The sight of thousands of teenagers, mostly girls, fleeing in panic from the blood and smoke of a concert hall in the northern English city of Manchester may have warmed the hearts of Islamic State commanders, who tweeted victoriously that the “crusaders” — i.e., the girls — had been targeted by a “soldier of the caliphate.”
But to most of the world, Monday’s attack served as further evidence, where none was needed, of the organization’s utter depravity. For President Trump, that evidence arrived at an opportune moment, coming as he crossed the Middle East from Riyadh to Jerusalem calling for a new crackdown on Islamic radicalism and extremism.
And Trump is right, as far as that goes. Islamic State desperately needs to be stopped. Manchester, of course, was only the most recent in a long list of vicious and appalling attacks inspired or directed by the organization: the Bataclan shootings in Paris, the Quetta killings in Pakistan, the Bastille Day truck massacre in Nice, the Orlando nightclub shootings, the Palm Sunday bombings in Egypt, to name just a few.
As for the worldwide caliphate that Islamic State likes to boast about, one needs only read Patrick McDonnell’s moving article about the Syrian city of Palmyra in these pages this week to have a sense of what life would be like there.
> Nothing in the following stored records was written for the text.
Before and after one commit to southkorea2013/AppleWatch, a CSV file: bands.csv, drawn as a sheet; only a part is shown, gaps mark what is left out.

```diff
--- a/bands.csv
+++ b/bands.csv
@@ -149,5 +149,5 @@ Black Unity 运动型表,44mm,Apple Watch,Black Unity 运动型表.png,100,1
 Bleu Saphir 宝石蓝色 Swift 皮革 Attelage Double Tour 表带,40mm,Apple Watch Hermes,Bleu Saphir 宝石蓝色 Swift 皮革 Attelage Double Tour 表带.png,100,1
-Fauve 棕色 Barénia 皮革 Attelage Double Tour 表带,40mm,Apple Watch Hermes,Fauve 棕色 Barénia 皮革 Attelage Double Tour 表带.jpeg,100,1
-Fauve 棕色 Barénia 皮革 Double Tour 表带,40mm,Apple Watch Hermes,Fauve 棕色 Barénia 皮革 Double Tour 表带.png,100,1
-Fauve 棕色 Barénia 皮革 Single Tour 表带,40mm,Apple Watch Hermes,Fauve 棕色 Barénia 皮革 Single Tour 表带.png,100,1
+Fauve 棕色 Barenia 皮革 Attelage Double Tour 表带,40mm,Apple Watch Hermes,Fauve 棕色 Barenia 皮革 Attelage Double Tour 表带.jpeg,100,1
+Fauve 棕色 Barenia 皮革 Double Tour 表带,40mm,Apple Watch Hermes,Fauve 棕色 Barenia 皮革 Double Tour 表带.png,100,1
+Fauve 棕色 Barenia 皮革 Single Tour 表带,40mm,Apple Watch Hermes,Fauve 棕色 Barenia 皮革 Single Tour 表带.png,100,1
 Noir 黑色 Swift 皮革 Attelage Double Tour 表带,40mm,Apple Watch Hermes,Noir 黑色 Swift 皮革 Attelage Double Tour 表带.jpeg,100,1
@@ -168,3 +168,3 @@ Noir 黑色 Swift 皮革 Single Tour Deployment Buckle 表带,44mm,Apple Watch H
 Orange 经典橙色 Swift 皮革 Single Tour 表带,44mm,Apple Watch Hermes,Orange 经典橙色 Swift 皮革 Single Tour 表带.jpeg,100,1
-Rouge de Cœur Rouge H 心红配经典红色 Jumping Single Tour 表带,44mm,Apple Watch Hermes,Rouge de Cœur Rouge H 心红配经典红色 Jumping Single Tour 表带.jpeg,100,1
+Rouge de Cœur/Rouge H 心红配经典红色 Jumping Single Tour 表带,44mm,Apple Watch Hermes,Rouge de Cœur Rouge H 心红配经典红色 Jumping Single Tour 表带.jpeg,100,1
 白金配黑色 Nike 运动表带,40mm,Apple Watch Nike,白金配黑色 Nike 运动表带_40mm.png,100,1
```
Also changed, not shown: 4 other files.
Unsurprisingly, a year of Islamic State occupation in Palmyra was characterized by fatal stonings, repression of women, destruction and desecration of ancient monuments and public beheadings.
But condemning Islamic State is easy. More difficult is figuring out how to fight it. Trump’s view, as laid out during his Middle East visit, is that the Sunni Arab states must come together, make common cause with Israel over their mutual hostility toward Iran, allow that shared interest to help catalyze a Palestinian-Israeli peace deal and then move on to rid the world of violent extremists.
But making Iran the enemy — a strategic turnaround from the Obama years — is not necessarily a great idea, especially when the Islamic Republic has just reelected a relatively moderate president, when it has signed on to a nuclear deal which, while far from perfect, is widely seen as a significant step forward, and when it is actively involved in fighting Islamic State in Syria and Iraq.
For their part, the Sunni states of the Persian Gulf — Trump’s new best friends — are not exactly delightful company either. Saudi Arabia, for instance, is a repressive and undemocratic country and is waging a troubling, brutal war against the Houthis in Yemen. It is hardly a natural ally for the United States.
Middle East diplomacy, like healthcare and other issues which may seem simple from the hustings, is actually quite complicated. In the ruins of Palmyra, in the century-long hostility between Israel and the Palestinians, in the ongoing mistreatment of women, in the dogged militancy and fundamentalism of certain elements of Islam, the Middle East has proved itself complex terrain for American leaders. The usual Trump soundbites, simplistic policies and hollow phrases won’t suffice to defeat our antagonists there — or bring them to the table.